You are developing an application that interacts with a SQL database, and you need to defend against SQL injection attacks.
SQL injection attacks are most common in web applications that use a
database to store data, but they can occur anywhere that a SQL
command string is constructed from any type of input from a user.
Specifically, a SQL injection attack is mounted by inserting
characters into the command string that creates a compound command in
a single string. For example, suppose a query string is created with
WHERE clause that is constructed from user
input. A proper command might be:
SELECT * FROM people WHERE first_name="frank";
If the value “frank” comes directly

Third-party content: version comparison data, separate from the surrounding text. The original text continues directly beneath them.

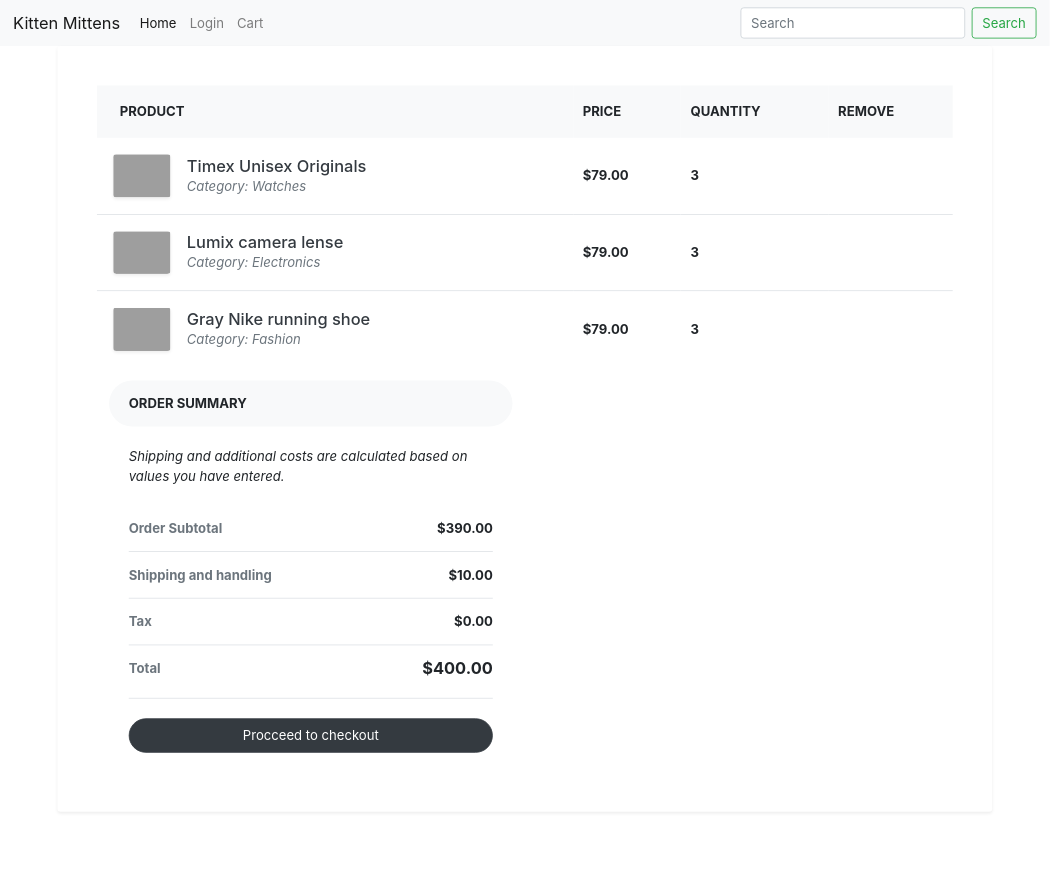
Repository: Janellle/KittenMittens
Page: http://localhost/cart
The author's editor kept a record of every edit. The page is drawn from the files as they stood at one moment, then again after the next edit.
The browser window is 1280 px wide. The pictures show the whole page, at 82% of full size.
Pictures or frames that could not be fetched are drawn as grey boxes. The page is served by the project's Node server (app.js).

Above is the page before.
Not found: rps.js

After the next edit:
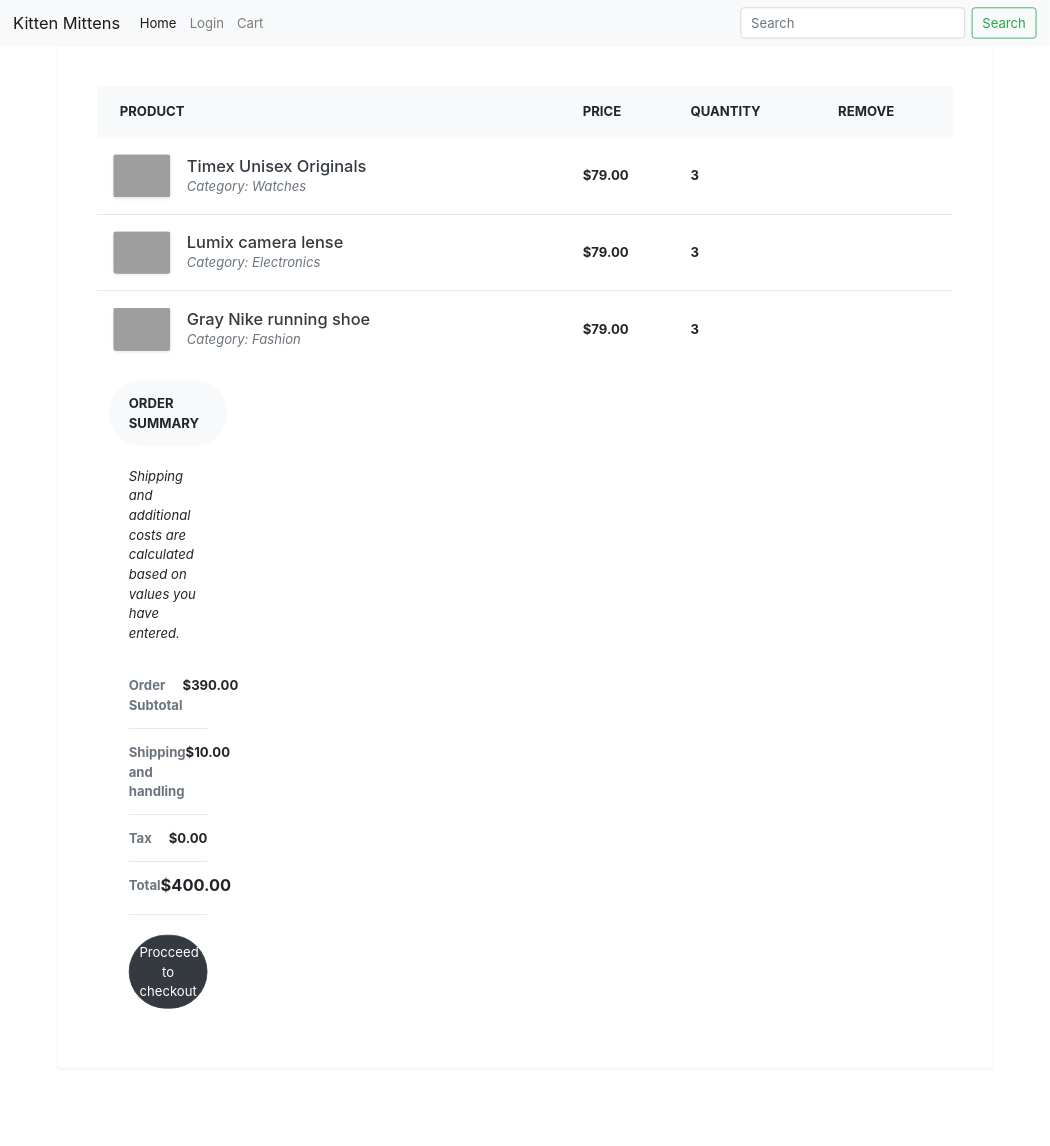
The edit:
--- a/views/cart.ejs
+++ b/views/cart.ejs
@@ -102,7 +102,7 @@
           </div>
           <div class="col-lg-2">
         </div>
-        <div class="col-lg-6">
+        <div class="col-lg-2">
           <div class="bg-light rounded-pill px-4 py-3 text-uppercase font-weight-bold">Order summary </div>
           <div class="p-4">
             <p class="font-italic mb-4">Shipping and additional costs are calculated based on values you have entered.</p>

from user input and is not properly validated, an attacker could
include a closing double quote and a semicolon that would complete

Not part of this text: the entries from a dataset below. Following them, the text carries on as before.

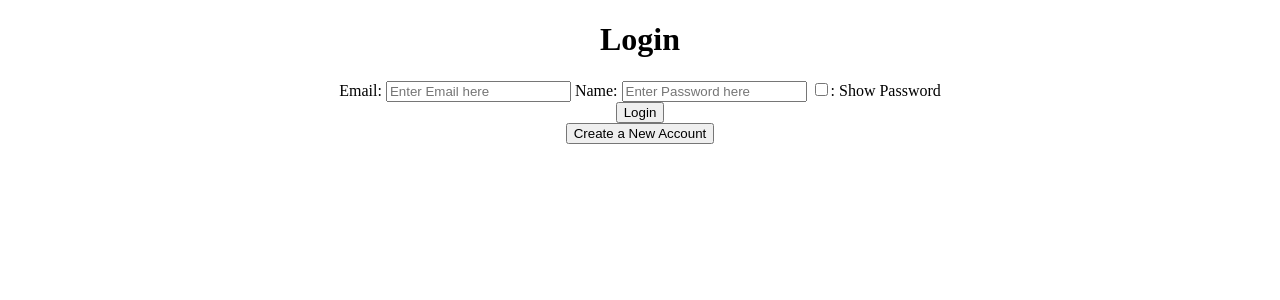
Repository: amila1998/OOP-Group-Assignment-1st-Year-2nd-Semester
Page: http://localhost/OMT/forgetpassword.jsp
These files come from the project's save history. The page is drawn as it stood at one moment and after the next save; the edit follows.
The browser window is 1280 px wide. The pictures show the whole page.
The page is served by Tomcat 9. Nobody is signed in. The application's start-up code is not run.

Above is the page before, as saved 2021-05-23 12:46:54.

After the next save:
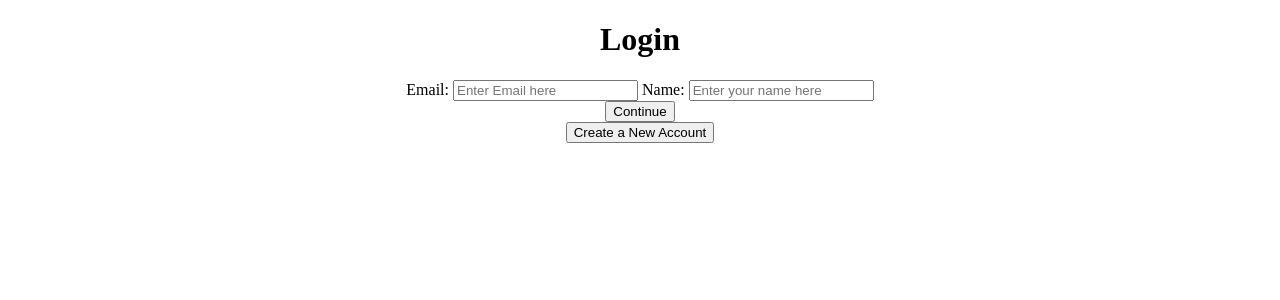
Saved 2 min 40 s later.
--- a/OMT/WebContent/forgetpassword.jsp
+++ b/OMT/WebContent/forgetpassword.jsp
@@ -12,7 +12,7 @@
 
 	<div id="formStyle3">
 
-		<form action="login" method="POST" >
+		<form action="resetpassword" method="POST" >
 			<div class="col-50">
 				<div  class="Plogo1">
 
@@ -22,24 +22,13 @@
 					<label for="email">Email:</label>
 					<input type="email" name="uemail" placeholder="Enter Email here " required>
 					<label for="name">Name:</label>
-					<input type="text" id="pwd" name="upassword" placeholder="Enter Password here" required>
-					<input type="checkbox" onclick="visiblepass()">:  Show Password
+					<input type="text"  name="name" placeholder="Enter your name here" required>
 
-				<script>
-				function visiblepass() {
-				  var x = document.getElementById("pwd");
-				  if (x.type === "password") {
-				    x.type = "text";
-				  } else {
-				    x.type = "password";
-				  }
-				}
-				</script>
 				</div>
 
 				<div class="row">
 					<div class="col-50">
-						<button value="submit" id="login" type="submit" class="Btn3">Login</button>
+						<button value="submit" id="continue" type="submit" class="Btn3">Continue</button>
 					</div>
 				</div>
 				<div class="row">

SELECT command and allow the attacker to
append additional commands. For example:
SELECT * FROM people WHERE first_name="frank"; DROP TABLE people;
Obviously, the best way to avoid SQL injection attacks is to not create SQL command strings that include any user input. In some small number of applications, this may be feasible, but more frequently it is not. Avoid including user input in SQL commands as much as you can, but where it cannot be avoided, you should escape dangerous characters.
SQL injection attacks are really just general input validation problems. Unfortunately, there is no perfect solution to preventing ...